CNN’s pundits are pushing deceitful false claims about the resignation of Harvard’s former president, Claudine Gay.
As Slay News reported, Gay resigned from her position at the prestigious college on Tuesday as scandals mounted against the embattled Harvard leader.
Gay faced multiple charges of plagiarism while she was already at the center of allegations regarding Harvard’s facilitation of anti-Semitism on campus.
While many on the Left are trying to frame Gay as a victim, she will retain her $900,000 a year salary from Harvard, despite her resignation as president.
In the New York Times op-ed on Wednesday, Gay accused critics of waging a coordinated racial campaign to force her out of leadership.
On CNN, the network’s analyst Bakari Sellers and conservative commentator Scott Jennings feuded over whether racism was behind Gay’s resignation.
Sellers, a former Democrat member of the South Carolina House of Representatives, defended Gay on CNN Thursday.
He claimed, without evidence, that Gay was targeted because she was black.
He then misleadingly made the false link that this alleged racial targeting was part of an effort to discredit the Marxist diversity, equity, and inclusion (DEI) agenda in academia.

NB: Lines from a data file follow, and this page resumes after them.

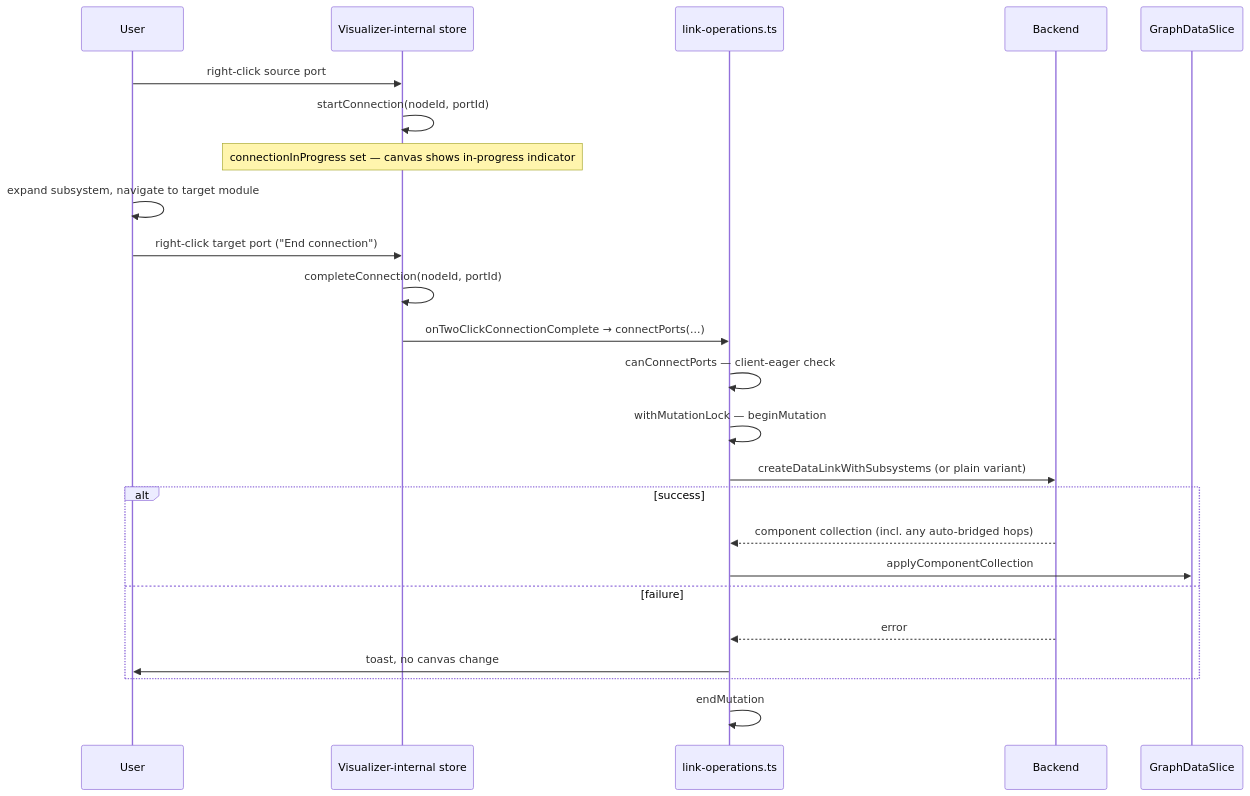
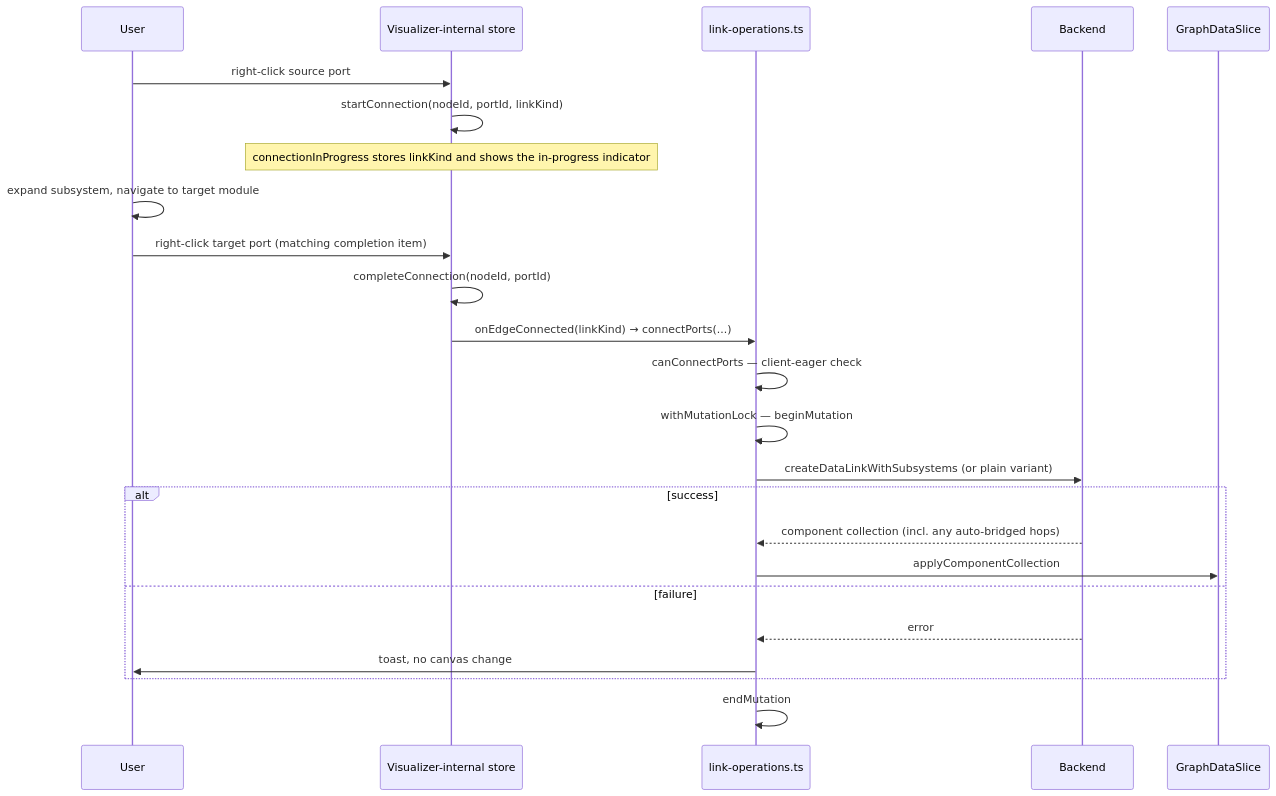
Before and after one commit to AudioReach/audioreach-creator-ui: the first of 2 diagrams in docs/design/edit-session/link-and-port-design.md, drawn with Mermaid. The commit also changed other lines of this file and 17 other files, not shown here.

````diff
--- a/docs/design/edit-session/link-and-port-design.md
+++ b/docs/design/edit-session/link-and-port-design.md
@@ -498,27 +519,27 @@
 ```mermaid
 sequenceDiagram
   participant U as User
   participant V as Visualizer-internal store
   participant L as link-operations.ts
   participant B as Backend
   participant G as GraphDataSlice
 
   U->>V: right-click source port
-  V->>V: startConnection(nodeId, portId)
-  Note over V: connectionInProgress set — canvas shows in-progress indicator
+  V->>V: startConnection(nodeId, portId, linkKind)
+  Note over V: connectionInProgress stores linkKind and shows the in-progress indicator
   U->>U: expand subsystem, navigate to target module
-  U->>V: right-click target port ("End connection")
+  U->>V: right-click target port (matching completion item)
   V->>V: completeConnection(nodeId, portId)
-  V->>L: onTwoClickConnectionComplete → connectPorts(...)
+  V->>L: onEdgeConnected(linkKind) → connectPorts(...)
   L->>L: canConnectPorts — client-eager check
   L->>L: withMutationLock — beginMutation
   L->>B: createDataLinkWithSubsystems (or plain variant)
   alt success
     B-->>L: component collection (incl. any auto-bridged hops)
     L->>G: applyComponentCollection
   else failure
     B-->>L: error
     L->>U: toast, no canvas change
   end
   L->>L: endMutation
 ```
````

“You can’t help but see the racial animus and the racial overtones in this,” he complained.
“You can’t help but see the attack on higher education. And this is even more troubling — you can’t help but see the complicity in mainstream media.
“When you have institutions like Politico yesterday platforming Christopher Rufo and giving him an interview and giving him a Q&A, that’s not journalism.”
Sellers continued by downplaying the dozens of plagiarism charges against Gay.
However, plagiarism is a direct violation of Harvard’s own rules.
And, once again, @CommunityNotes for the win.
Gay repeatedly violated Harvard’s rules against plagiarism. Source: Harvard.
— Elon Musk (@elonmusk) January 3, 2024
Instead, Sellers doubled down on his argument that racist conservatives had forced her out.
“What we’re seeing is that this is someone – this wasn’t an attack from her peers,” he claimed.
“This wasn’t an attack from other colleagues who had a problem with her utilizing their words without the proper citations because it doesn’t rise to the level of plagiarism, it’s improper citations.
“This is the right-wing, particularly right-wing conservative males attacking another black woman in authority and people have to call it out as such,” he insisted.
Conservative commentator Scott Jennings disagreed that the right was waging a “war on higher education.”
Jennings argues that conservatives are actually trying to reform higher education.
Claudine Gay’s troubles came about because of her own testimony before Congress and her own acts of plagiarism, he said.
“Conservatives didn’t invent time travel, go back in time and make up these plagiarism instances and conservatives certainly didn’t cause her to sit in front of the American people and the United States Congress and fail to unequivocally condemn genocide against the Jewish people,” he noted.
“That’s not anybody’s fault but her own.
“As the leader of one of the most prestigious colleges in the United States, Gay had to be held to a high standard morally and ethically,” Jennings said.
“She had a thin academic record to begin with and when the plagiarism issues popped up, I just don’t see how it was tenable for Harvard to ever say that we won’t hold our president to the same standards that we would hold our students,” he argued.
Sellers furiously shook his head and repeated, “No,” while Jennings spoke of Gay’s “thin academic record.”
“This is when we have to draw the line,” CNN’s Sellers shot back.
“I cannot sit here on national TV and allow individuals to attack the credentials and the academic record and the professionalism of Claudine Gay to get the position.”
“Because that’s what this conversation has delved into,” Sellers claimed.
“That this black woman didn’t deserve it in the first place.
“When we go down this path of saying she had a thin academic record to begin with — she was overly qualified.
“She was just as qualified as the 30 people who came before her who just all happened to be white.”
Sellers then deceitfully attempted, again, to conflate opposition to the Marxism-based DEI agenda with racism, saying:
“When you have people questioning DEI, when you have people questioning diversity, equity, and inclusion and then question the record of this black woman, we have to draw the line and say, ‘see, that’s the game we’re talking about being played.’
“She didn’t cause that on that part on herself.
“We have to root that part out of the conversation.”
The former Harvard leader made a similar argument in her Times op-ed on Wednesday.
She accused her critics of using “tired racial stereotypes about black talent and temperament” and promoting “a false narrative of indifference and incompetence.”
“The campaign against me was about more than one university and one leader,” she also wrote.
“This was merely a single skirmish in a broader war to unravel public faith in pillars of American society.”